Director of Good Things Marketing Helen Ahrens says Kmart’s approach of giving its biggest fans a glimpse of what’s on offer is not a new idea, but executed well, any business can benefit from taking customers behind the scenes.

“It allows mega fans to then go and be influencers in their own communities,” she says.

However, pulling off this kind of digital marketing isn’t always an easy proposition. Here are three ideas for giving clients VIP treatment to ensure they share the love.

1. Find the big hitters

There’s several ways to drill down and identify your most influential users, says Ahrens, but the first stop is identifying those individuals who might deliver the biggest bang for buck.

This can include key clients and important people in your suburb or area more generally, as well as the top social media accounts in your industry.

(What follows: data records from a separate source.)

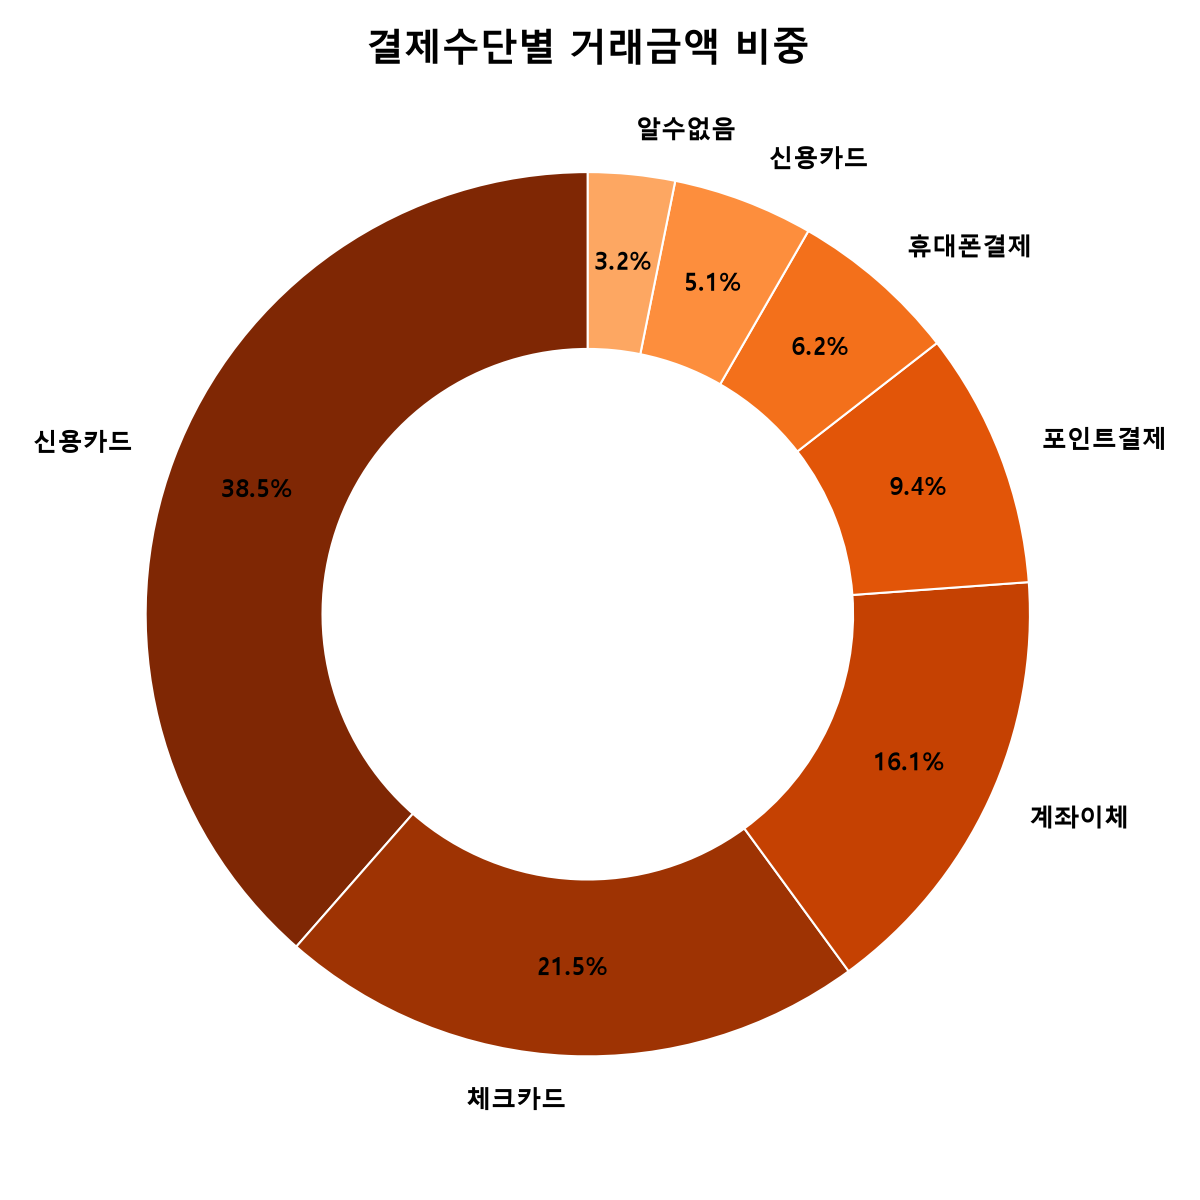
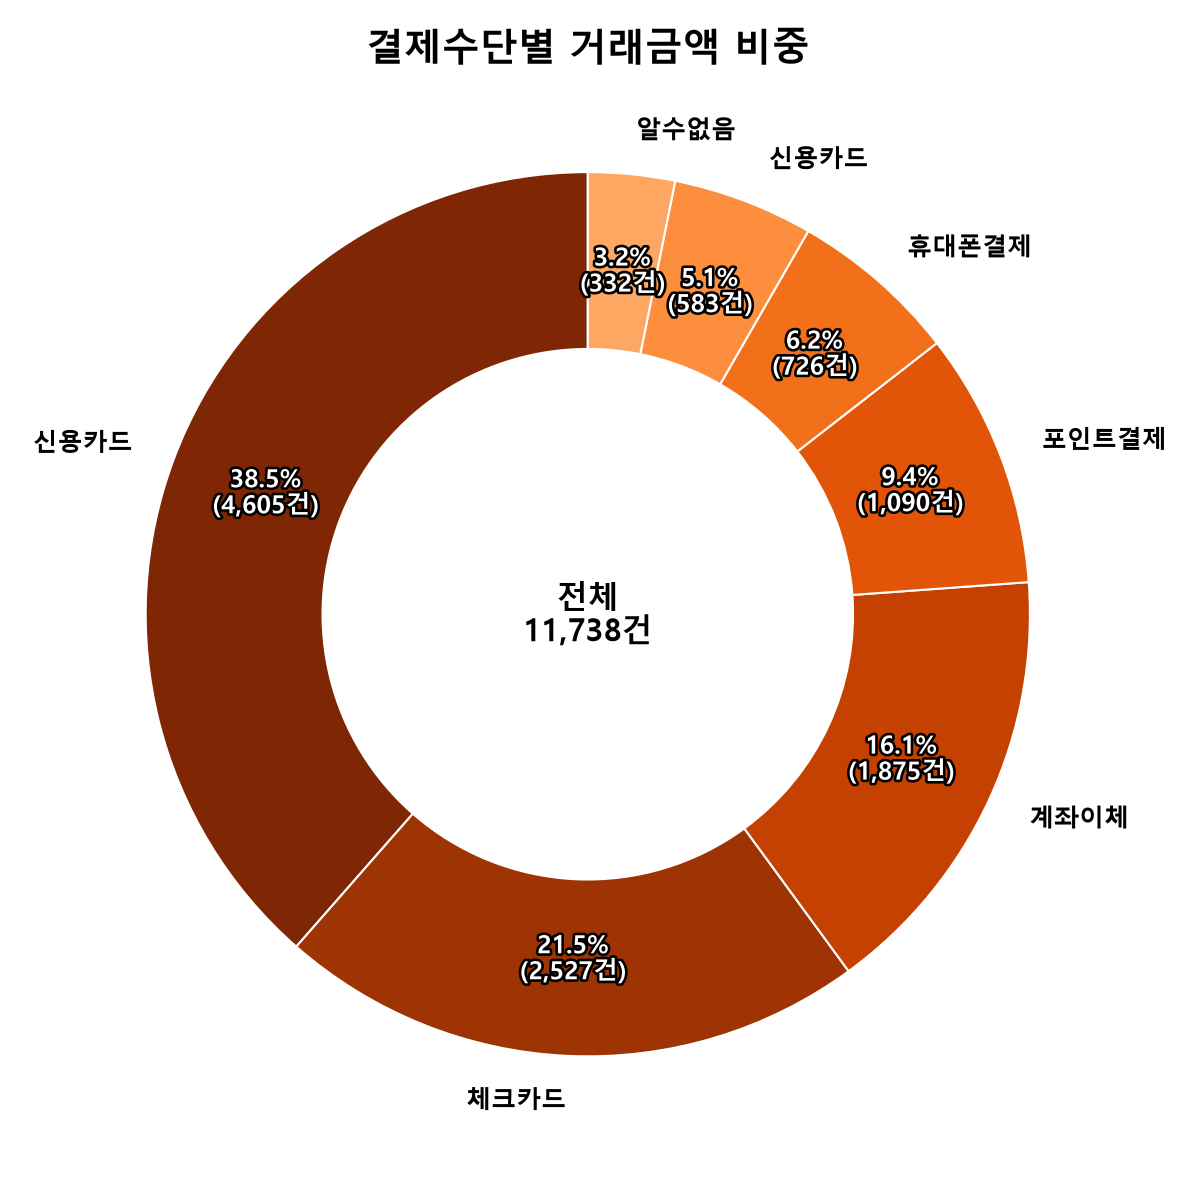
도넛 차트 비율 글씨를 흰색+테두리로 개선, 건수와 전체 결제 건수 표시 추가
Claude-Session: https://claude.ai/code/session_01LZdg1f9QtFQKoLo3eTQjnP

diff --git a/scripts/plot_월별_결제수단.py b/scripts/plot_월별_결제수단.py
@@ -4,6 +4,7 @@ os.chdir(os.path.dirname(os.path.abspath(__file__)) + "/..")
 import pandas as pd
 import matplotlib.pyplot as plt
 import matplotlib as mpl
+import matplotlib.patheffects as pe
 
 mpl.rcParams["font.family"] = "Malgun Gothic"
 mpl.rcParams["axes.unicode_minus"] = False
@@ -38,16 +39,35 @@ print("저장 완료: output/charts/월별_거래금액_추이.png")
 # ---------- 2) 결제수단별 거래금액 비중 - 도넛 차트 ----------
 pay = df.groupby("결제수단")["거래금액"].sum().sort_values(ascending=False)
 pct = pay / pay.sum() * 100
+# 비율(pay) 순서에 맞춰 건수도 같이 뽑음 - 조각 옆에 "39.2%\n(4,605건)"처럼 같이 보여주기 위함
+cnt = df["결제수단"].value_counts().reindex(pay.index)
+total_cnt = df["결제수단"].notna().sum()
 
 fig2, ax2 = plt.subplots(figsize=(8, 8))
 colors = plt.cm.Oranges_r([i / len(pay) * 0.7 for i in range(len(pay))])
 wedges, texts, autotexts = ax2.pie(
-    pay.values, labels=pay.index, autopct="%.1f%%", startangle=90,
-    pctdistance=0.8, colors=colors,
+    pay.values, labels=pay.index,
+    autopct=lambda p: f"{p:.1f}%",  # 아래에서 건수 줄을 직접 덧붙이므로 우선 비율만 넣음
+    startangle=90,
+    pctdistance=0.78, colors=colors,
     wedgeprops=dict(width=0.4, edgecolor="white"),
     textprops=dict(fontsize=12, fontweight="bold"),
 )
+
+# 비율 글씨는 밝은/어두운 조각 어디에 있든 잘 보이도록 흰색 + 검정 테두리(outline)로 그림
+for at, c in zip(autotexts, cnt.values):
+    at.set_color("white")
+    at.set_fontsize(12)
+    at.set_fontweight("bold")
+    at.set_text(f"{at.get_text()}\n({c:,}건)")
+    at.set_path_effects([pe.withStroke(linewidth=2.5, foreground="black")])
+
 ax2.set_title("결제수단별 거래금액 비중", fontsize=18, fontweight="bold")
+
+# 도넛 가운데 빈 공간에 전체 결제 건수를 적음 - 비중만 보여주고 전체 규모(모수)가 안 보이면 오해하기 쉬움
+ax2.text(0, 0, f"전체\n{total_cnt:,}건", ha="center", va="center",
+          fontsize=15, fontweight="bold")
+
 ax2.axis("equal")
 
 fig2.tight_layout()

The trick here is to think beyond your own offering and not to be afraid to look at the competition for inspiration.

“Look at rival business’s hashtags with a similar offering. Ask others in your industry, ‘who do you listen to for insights’ and go to them,” she advises. 

Director of CP Communications Catriona Pollard says for SMEs, the most difficult part of finding a loyal client base is determining which people will create an authentic tone when they share their experiences later.

“When it comes to the genuineness of sharing, and the authenticity of it, that is worth 1000 likes,” she says. 

2. Beware those who say they have influence

There’s no shortage of social media users positioning themselves as influencers, says Pollard, so small businesses should try to steer clear of anyone who claims to have a big following or reach if it’s not obvious they actually use your products.

“Looking for influencers is a minefield,” she says.

“You have to do a lot of research on whether an influencer is really an influencer at all. I think it’s a lot more effective if you can find people that have demonstrated that they are a key part of your target audience. Maybe they already share things or use a hashtag without payment.” 

The process of choosing an elite group of fans is also about understanding that they might not like everything you put in front of them, says Ahrens.

“Risk is something that exists in business everyday, but as long as we take calculated risks, the payoff is worth it,” she says. 

Even if one member of an influencer crew doesn’t like a new idea or product and voices that, you’ve already got the space to respond to them in a straightforward way.

“Just say, ‘thanks for your feedback – we’re going to work on this’,” says Ahrens.

3. Prioritise in-person over online

Ahrens says in her recent work with clients on launches and special events, the aim has been to create an “exclusive launch” feel that demonstrates not just individual products on offer, but the overall brand of the business.

Pollard says the experiential element of any product launch or preview is as important as the payoff you get from Instagram posts.

“It’s as much about the experience as anything else. And remember, even if someone doesn’t have 10,000 followers, they still have a sphere of influence,” she says.

And while having a social strategy is important, SMEs should continue to stay focused on connecting in-person and directly with the groups of people most likely to speak to their networks about your brand.

“If someone’s emailed you to say, ‘I really like your products’, then start developing relationships with those people,” Pollard says.

Want to activate your own social media influencer tribe for your business through clever social media marketing? Contact Good Things Marketing here now to chat about the possibilities!